Those of you who keep a close eye on all things Joyzine will doubtless have noticed that there was a distinct lack of activity in the first half of the year. I shan’t bore you with the details as to why this was but it did mean that a number of excellent albums, well worthy of your attention, slipped through without mention. Now that we’re back up and running it’s time to redress this oversight and bring you a round-up of some of our favourite releases of 2017 so far that have yet to feature within these pages.
Kicking off the year was the debut album by Stephen Evens, Bonjour Poulet, released through Onomatopoeia Records. A regular at Joyzine gigs over the past couple of years, and previously with his bands Stuffy & The Fuses and Local Girls, as well as serving stints behind the drumkit for the likes of Graham Coxon and Art Brut, there’s plenty of pedigree behind this record. It takes its own idiosyncratic path of swirling psychedelic guitar pop, topped off with cranky keys and bluesy guitars. Mr Evens himself has described his work as beautiful music with horrible words, and there are plenty of times when the deeply personal lyrical content cuts close to the bone, particularly on the stark ‘This Year’s Gones’, but far from wallowing in grief or closing itself off with misanthropic rants, the album is shot through with dark, self-depricating humour and suffused with a charm that brings the listener in rather than pushing them away.
Glaswegian trio Breakfast Muff were a new name to us when their splendidly titled third album Eurgh! appeared in our inbox, but we were instantly sold on their chaotic lo-fi DIY sound. Draped in fuzzy distortion and packed with rambunctious shouty choruses, the album was recorded in four days and the sense of spontaneity and the prospect that the tracks could collapse into an incoherent mess at any moment keep the listener on the edge of their seat throughout.

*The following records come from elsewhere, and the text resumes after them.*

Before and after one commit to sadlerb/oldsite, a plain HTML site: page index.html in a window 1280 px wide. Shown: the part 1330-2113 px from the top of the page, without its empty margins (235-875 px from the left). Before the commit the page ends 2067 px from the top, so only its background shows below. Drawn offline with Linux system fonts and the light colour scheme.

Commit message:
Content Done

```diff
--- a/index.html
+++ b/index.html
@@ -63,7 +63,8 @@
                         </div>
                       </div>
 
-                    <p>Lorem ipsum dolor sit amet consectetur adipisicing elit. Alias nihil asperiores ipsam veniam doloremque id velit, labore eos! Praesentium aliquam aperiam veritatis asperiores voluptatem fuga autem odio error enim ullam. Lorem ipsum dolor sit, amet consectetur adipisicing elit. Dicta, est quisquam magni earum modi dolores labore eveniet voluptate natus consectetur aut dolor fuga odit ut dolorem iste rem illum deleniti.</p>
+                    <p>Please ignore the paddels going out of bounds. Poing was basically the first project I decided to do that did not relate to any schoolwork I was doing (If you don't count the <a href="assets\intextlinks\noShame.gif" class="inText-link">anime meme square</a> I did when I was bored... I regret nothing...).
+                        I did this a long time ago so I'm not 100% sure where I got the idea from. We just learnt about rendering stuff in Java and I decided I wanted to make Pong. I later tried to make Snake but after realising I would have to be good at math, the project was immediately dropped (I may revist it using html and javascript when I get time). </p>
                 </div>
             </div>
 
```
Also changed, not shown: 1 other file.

Exuberant and confrontational in equal measure, singles ‘R U A Feminist?’ and ‘Feast’ are amongst our favourite tracks of the year so far.
Roadkill Records have been putting out consistently excellent releases since their inception last year, with a string of psych-infused compilations and singles. Their maiden LP release, a self-titled debut album from The Sly Persuaders, didn’t disappoint. A garage rock stomper, fuelled by hand claps, overdriven riffs and the kind of slicked back cool that you can’t get by practicing in front of the mirror, it perfectly captures the Slys’ frenetic live shows in a way that studio recordings rarely manage.

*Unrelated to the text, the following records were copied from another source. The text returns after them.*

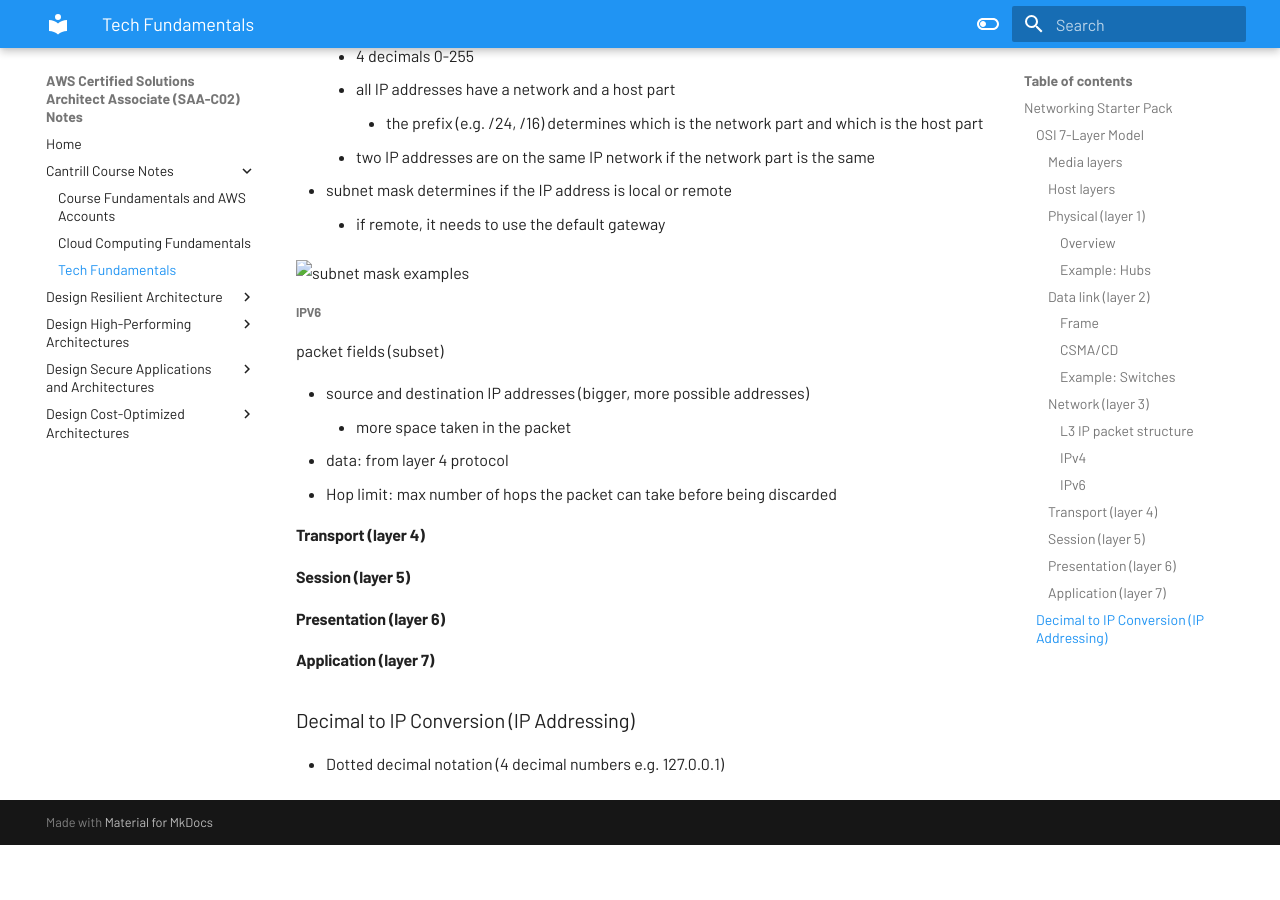
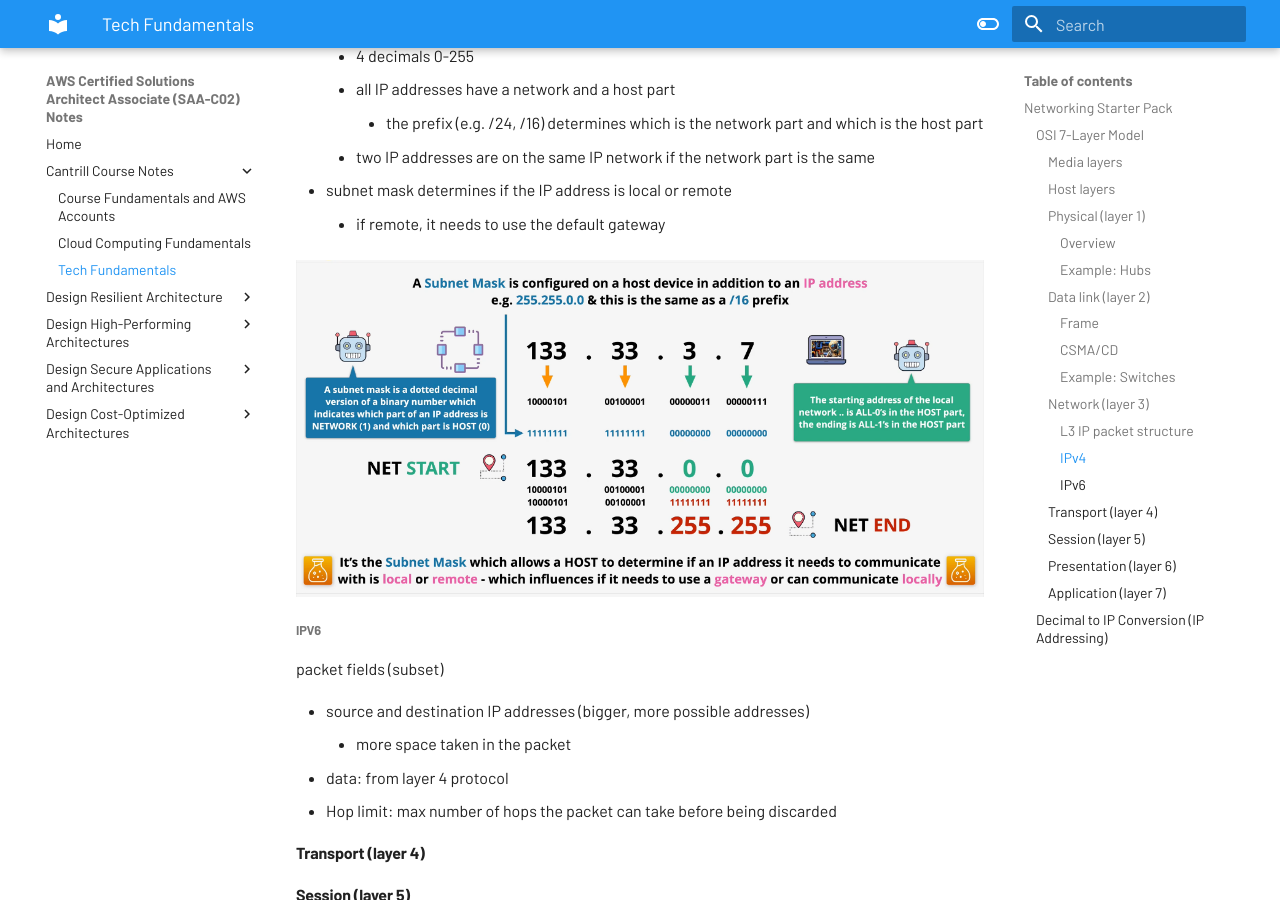
Before and after one commit to joeyhage/aws-solutions-architect-associate-notes, an MkDocs documentation site: the page built from notes/Cantrill/Tech-Fundamentals.md, in a window 1280 px wide and 900 px high, scrolled down 3263 px. Built offline with MkDocs 1.6.1 and Material for MkDocs 9.7.7, drawn with Linux system fonts in a browser that asks for light colours; before the commit the page ends 4108 px from its top, so only the background shows below that.

Commit message:
Update Tech-Fundamentals.md

```diff
--- a/notes/Cantrill/Tech-Fundamentals.md
+++ b/notes/Cantrill/Tech-Fundamentals.md
@@ -116,7 +116,7 @@ IP addressing
 - subnet mask determines if the IP address is local or remote
   - if remote, it needs to use the default gateway
 
-![subnet mask examples](./Cantrill/images/subnet-mask.png)
+![subnet mask examples](./images/subnet-mask.png)
 
 ##### IPv6
 
@@ -126,8 +126,6 @@ packet fields (subset)
   - more space taken in the packet
 - data: from layer 4 protocol
 - Hop limit: max number of hops the packet can take before being discarded
-
-
 
 #### Transport (layer 4)
 
```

Idles have been rightly drawing plaudits from far and wide since the release of the debut album Brutalism, a ferocious record that rails against the current political climate through a combination of savage, foul-mouthed humour and a red raw guitar barrage. This is one of those rare occasions where we encourage you to believe the hype.
Another band growing in reputation of late, Desperate Journalist released their second album Grow Up through Fierce Panda in the spring, and it was every bit the shimmering, expansive delight that we had hoped it would be. Drawing on the golden age of indie music without ever sounding like a retread, Grow Up is packed with glorious alt-pop gems.
Ian Svenonius, formerly of The Make Up & Nation of Ulysses, has always had a reputation for ripping up the past and reshaping it to his own ends, so perhaps it shouldn’t come as a surprise that the latest album from his current band, Chain & The Gang, should be a collection of the band’s best material from previous releases re-recorded with a new line-up. Packed to bursting with simple but brutally effective garage rock gems and odd-pop curiosities this is a minimalist rock and roll call to arms.
We were saddened to hear that after 20 years Chris T-T has decided to call time on his musical career. Chris featured in the very first edition of Joyzine back in 2003 and has been a regular fixture throughout both on the site and as a guest on our radio show. Double album Best of Chris T-T, released through Xtra Mile Records, demonstrates exactly why we’ve followed him so keenly over the years – packed with songs that veer from hilariously silly to poignant and heart-wrenching, via the furiously political. As always when trying to condense a lengthy recording career into 20 tracks, there are some songs we’d have loved to see on here missing, so make sure that you check out the rest of his back catalogue too.
In very much the opposite direction, we got a rather more pleasant surprise at the announcement that cult Nottingham noise-wranglers Six By Seven were to reform for a short series of gigs marking the re-release of their classic second album The Closer You Get, which was accompanied by a Greatest Hits compilation and a collection of their BBC radio sessions. Fusing post-rock, indie and trip hop into twisted shapes of their own, Six by Seven were one of the finest proponents of turn of the millennium razor’s edge, from the heart experimentalism, and these releases are the perfect place to get acquainted.
Another established favourite round these parts, Co-Pilgrim are still very much a going concern, with latest LP Moon Lagoon their fourth album in the past four years. And in our humble opinion it’s the best of the bunch, adding an extra layer of warmth and optimism to the lush Americana and sumptuous harmonies that have provided the backbone to much of frontman Mike Gale’s work since the turn of the century.
All in all a pretty good start then, and with new LPs on the way from the likes of Arrows of Love, Paul Draper, Deerhoof and The Burning Hell, it’s going to get even better.
Review by Paul Maps